Origins of the Thoroughbred
Horseracing is the second most popular spectator sport in the country and nowhere more so than in Yorkshire. The county is steeped in racing history and the industry is worth over £300 million to Yorkshire’s economy.
But a lesser know fact is where the modern-day thoroughbred originated – of course it was in Yorkshire!
Charlotte Russell from Go Racing In Yorkshire said,
“Racing is so prevalent in Yorkshire, but not many people are aware of its contribution to the origins of the modern-day thoroughbred. As a county with nine racecourses, two major training centres, the National Horseracing College, Goffs sales ring and Jack Berry House, it’s not surprising to learn that Yorkshire was involved right at the beginning.”
Charles II was responsible for resurrecting the Sport of Kings in the 1660’s and while Newmarket became the racing centre, it’s renaissance began in Yorkshire.
The three founding stallions, The Byerley Turk, Darley Arabian and Godolphin Arabian were either from or have close connections to the white rose county.
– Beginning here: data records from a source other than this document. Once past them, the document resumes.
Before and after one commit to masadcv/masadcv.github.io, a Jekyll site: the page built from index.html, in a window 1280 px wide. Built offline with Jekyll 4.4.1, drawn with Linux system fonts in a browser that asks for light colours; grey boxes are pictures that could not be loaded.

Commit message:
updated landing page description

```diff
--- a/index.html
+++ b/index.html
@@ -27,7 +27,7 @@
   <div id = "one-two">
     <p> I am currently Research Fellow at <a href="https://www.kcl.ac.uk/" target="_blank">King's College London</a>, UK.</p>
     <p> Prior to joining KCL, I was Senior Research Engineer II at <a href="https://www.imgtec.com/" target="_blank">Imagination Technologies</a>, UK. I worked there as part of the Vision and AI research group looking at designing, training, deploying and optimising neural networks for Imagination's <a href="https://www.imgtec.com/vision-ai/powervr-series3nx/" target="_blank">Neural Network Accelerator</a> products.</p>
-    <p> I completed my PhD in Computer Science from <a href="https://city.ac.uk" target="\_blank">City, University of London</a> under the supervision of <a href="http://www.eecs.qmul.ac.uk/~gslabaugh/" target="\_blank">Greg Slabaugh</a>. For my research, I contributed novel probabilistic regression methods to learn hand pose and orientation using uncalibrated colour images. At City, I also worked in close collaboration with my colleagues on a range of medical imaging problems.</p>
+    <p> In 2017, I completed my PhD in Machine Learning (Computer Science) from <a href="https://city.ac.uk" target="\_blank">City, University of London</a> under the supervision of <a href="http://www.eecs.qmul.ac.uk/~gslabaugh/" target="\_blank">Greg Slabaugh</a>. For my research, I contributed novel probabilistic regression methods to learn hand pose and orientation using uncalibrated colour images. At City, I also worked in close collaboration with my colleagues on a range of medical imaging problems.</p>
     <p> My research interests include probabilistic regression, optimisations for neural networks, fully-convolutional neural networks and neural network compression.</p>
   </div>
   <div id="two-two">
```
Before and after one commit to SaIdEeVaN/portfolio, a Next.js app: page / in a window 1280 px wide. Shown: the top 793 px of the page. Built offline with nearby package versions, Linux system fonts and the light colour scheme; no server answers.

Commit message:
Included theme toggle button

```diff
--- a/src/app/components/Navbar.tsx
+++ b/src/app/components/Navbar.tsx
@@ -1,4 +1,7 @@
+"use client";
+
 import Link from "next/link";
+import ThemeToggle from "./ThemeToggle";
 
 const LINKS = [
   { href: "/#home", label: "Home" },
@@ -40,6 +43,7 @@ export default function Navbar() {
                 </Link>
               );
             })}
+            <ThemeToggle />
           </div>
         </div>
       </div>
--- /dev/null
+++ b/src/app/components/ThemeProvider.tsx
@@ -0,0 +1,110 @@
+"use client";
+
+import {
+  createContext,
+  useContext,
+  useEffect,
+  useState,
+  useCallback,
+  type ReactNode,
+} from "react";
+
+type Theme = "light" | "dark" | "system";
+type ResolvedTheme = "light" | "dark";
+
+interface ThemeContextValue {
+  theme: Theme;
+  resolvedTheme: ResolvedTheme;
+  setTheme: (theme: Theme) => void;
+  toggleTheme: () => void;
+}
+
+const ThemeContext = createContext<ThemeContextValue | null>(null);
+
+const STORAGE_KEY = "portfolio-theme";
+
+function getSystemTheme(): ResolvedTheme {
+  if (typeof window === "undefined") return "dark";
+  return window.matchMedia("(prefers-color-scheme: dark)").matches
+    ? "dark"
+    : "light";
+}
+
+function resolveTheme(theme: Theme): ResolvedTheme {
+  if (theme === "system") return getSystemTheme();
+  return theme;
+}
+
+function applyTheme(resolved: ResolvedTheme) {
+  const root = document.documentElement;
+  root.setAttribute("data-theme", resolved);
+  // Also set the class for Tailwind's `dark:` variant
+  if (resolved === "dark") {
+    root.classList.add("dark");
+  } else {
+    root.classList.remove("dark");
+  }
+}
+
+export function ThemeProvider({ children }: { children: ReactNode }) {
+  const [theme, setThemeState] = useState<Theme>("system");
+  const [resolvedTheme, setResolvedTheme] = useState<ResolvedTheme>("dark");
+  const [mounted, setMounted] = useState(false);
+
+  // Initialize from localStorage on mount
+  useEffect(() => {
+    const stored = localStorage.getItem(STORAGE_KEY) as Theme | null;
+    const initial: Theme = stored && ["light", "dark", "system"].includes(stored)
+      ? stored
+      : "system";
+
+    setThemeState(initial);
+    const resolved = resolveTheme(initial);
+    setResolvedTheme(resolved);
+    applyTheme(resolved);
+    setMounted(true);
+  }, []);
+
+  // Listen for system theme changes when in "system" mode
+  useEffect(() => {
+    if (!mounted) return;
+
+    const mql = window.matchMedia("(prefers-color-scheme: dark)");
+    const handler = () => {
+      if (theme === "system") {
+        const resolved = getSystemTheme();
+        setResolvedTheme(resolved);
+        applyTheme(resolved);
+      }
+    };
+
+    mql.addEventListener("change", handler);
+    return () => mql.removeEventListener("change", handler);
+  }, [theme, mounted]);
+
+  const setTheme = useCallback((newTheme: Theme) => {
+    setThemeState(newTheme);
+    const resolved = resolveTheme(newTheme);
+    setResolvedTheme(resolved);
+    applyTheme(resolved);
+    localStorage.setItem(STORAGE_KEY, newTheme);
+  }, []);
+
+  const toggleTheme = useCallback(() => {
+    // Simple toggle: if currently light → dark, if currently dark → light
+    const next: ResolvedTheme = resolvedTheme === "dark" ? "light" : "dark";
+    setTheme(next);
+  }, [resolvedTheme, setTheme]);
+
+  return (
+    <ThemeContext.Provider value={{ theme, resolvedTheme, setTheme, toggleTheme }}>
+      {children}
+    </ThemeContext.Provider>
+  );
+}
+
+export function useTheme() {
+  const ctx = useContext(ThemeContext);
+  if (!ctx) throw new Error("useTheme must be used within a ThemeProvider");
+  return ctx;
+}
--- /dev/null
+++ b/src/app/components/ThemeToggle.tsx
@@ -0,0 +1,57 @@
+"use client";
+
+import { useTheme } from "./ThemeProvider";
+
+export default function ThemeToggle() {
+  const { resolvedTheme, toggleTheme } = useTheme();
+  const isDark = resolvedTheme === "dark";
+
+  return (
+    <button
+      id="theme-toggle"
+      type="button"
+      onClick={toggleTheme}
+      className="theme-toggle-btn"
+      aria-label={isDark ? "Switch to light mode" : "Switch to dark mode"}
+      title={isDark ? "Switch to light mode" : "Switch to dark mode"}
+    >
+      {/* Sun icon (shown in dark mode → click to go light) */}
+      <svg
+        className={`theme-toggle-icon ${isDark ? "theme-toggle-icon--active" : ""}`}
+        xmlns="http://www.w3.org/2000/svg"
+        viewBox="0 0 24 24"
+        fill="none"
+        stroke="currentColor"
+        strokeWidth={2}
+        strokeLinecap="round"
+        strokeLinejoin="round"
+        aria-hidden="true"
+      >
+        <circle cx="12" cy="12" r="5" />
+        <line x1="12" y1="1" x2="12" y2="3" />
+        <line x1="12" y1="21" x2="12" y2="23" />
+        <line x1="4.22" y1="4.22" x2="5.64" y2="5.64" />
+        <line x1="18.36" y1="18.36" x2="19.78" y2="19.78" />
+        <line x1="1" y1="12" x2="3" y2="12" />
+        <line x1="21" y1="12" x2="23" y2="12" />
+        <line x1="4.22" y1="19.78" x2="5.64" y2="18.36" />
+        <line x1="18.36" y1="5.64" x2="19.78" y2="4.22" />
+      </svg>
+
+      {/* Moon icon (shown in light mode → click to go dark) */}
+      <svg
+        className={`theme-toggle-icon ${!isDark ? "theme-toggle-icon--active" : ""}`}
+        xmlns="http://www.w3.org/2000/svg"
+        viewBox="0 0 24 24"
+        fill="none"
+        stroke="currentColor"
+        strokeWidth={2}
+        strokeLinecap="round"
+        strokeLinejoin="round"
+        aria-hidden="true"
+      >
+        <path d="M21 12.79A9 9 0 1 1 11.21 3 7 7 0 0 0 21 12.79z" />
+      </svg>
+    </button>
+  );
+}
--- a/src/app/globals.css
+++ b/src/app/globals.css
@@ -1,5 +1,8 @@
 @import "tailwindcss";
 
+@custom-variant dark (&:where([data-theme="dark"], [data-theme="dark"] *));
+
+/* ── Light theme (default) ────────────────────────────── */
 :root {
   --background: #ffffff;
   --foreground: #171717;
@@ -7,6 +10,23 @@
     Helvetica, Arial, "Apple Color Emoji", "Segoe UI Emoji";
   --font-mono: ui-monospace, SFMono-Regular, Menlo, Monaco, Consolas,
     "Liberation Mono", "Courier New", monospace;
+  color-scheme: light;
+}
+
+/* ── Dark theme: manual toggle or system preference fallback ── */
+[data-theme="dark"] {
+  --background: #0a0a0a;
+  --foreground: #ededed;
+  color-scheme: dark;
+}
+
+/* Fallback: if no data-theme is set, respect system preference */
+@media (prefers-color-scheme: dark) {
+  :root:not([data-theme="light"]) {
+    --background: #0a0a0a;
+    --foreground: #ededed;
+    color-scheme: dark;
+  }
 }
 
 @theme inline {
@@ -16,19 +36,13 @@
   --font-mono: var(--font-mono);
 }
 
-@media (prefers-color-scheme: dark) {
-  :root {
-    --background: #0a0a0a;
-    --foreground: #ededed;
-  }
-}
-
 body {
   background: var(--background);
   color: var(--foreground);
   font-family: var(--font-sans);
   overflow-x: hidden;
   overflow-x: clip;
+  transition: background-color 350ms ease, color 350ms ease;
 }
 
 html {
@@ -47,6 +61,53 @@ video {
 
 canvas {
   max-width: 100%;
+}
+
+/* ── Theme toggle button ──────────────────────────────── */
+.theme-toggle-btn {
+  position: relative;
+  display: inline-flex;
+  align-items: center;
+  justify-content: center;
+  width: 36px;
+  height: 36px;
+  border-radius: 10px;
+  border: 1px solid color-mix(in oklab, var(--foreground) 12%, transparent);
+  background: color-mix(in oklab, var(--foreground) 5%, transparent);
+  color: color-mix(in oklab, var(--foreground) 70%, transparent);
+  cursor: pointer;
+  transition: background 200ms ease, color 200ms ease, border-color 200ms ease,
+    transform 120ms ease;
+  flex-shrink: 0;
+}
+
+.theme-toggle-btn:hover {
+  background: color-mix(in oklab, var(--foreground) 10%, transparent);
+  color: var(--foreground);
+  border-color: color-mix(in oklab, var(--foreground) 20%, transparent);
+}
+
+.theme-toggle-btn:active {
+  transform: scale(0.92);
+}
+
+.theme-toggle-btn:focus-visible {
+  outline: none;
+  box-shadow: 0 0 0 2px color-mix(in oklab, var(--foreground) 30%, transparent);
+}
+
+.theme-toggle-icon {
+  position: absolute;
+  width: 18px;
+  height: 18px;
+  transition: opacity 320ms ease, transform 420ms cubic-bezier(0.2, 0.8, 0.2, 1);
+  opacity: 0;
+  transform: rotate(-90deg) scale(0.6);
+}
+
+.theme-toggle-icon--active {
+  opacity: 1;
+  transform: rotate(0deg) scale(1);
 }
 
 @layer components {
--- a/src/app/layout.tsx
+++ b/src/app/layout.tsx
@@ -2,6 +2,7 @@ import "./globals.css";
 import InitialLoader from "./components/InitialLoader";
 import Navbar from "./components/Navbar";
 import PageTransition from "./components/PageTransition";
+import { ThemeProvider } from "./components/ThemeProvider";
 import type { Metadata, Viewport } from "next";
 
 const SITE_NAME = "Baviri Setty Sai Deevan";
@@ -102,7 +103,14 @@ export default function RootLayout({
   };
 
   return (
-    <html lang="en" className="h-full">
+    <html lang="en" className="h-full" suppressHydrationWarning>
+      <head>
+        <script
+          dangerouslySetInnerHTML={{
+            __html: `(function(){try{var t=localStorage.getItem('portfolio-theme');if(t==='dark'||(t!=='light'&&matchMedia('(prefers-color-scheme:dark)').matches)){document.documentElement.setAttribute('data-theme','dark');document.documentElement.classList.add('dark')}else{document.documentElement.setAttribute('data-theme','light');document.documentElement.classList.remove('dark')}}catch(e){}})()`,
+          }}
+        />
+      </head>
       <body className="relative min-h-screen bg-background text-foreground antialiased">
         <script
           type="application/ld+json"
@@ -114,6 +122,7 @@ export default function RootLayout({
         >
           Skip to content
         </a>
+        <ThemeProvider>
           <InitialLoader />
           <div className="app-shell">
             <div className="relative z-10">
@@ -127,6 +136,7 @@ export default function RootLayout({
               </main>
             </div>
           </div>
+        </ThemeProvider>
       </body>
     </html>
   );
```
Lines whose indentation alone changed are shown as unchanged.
They were among the Oriental stallions imported to Britain in the late 1600’s and early 1700’s. The Byerley Turk took up residence with Captain Robert Byerley at Goldsborough Hall near Knaresborough, where he is also buried, while the Darley Arabian was a gift from Thomas Darley to his brother Henry, who lived at Aldby Park, near York.
The Godolphin Arabian eventually made his way into the ownership of Lord Godolphin and lived at his stud at Gog Magog in Cambridgeshire. Lord Godolphin had family and friends in Yorkshire, he was the godfather of Sir Marmaduke Wyvill, from Constable Burton, who’s daughter was married to King Charles II’s stud master, giving him access to some well-bred mares.
Of all the stallions that were imported, it is the genes of these three stallions that prevailed. They combined to produce the three progenitors, Matchem, Herod and Eclipse. These three horses share 14 common ancestors and the Byerley Turk is found in each of these pedigrees, along with either the Darley Arabian or the Godolphin Arabian.
Today, 95% of all thoroughbreds trace their genetics back to Eclipse through the male tail line and hence the Darley Arabian. The Byerley Turk is represented through Herod of whom, Pearl Secret, a winner of the Beverley Bullet, who stands at Norton Grove stud near Yorkshire, is one of the very few stallions continuing this line. Alarmingly the Matchem line, which descends from the Godolphin Arabian and the Herod/Byerley Turk line are in serious decline.
Go Racing In Yorkshire is keen to promote the Yorkshire heritage of the modern thoroughbred and a dedicated website has been developed to provide more information. Please visit www.yorkshirethoroughbred.co.uk.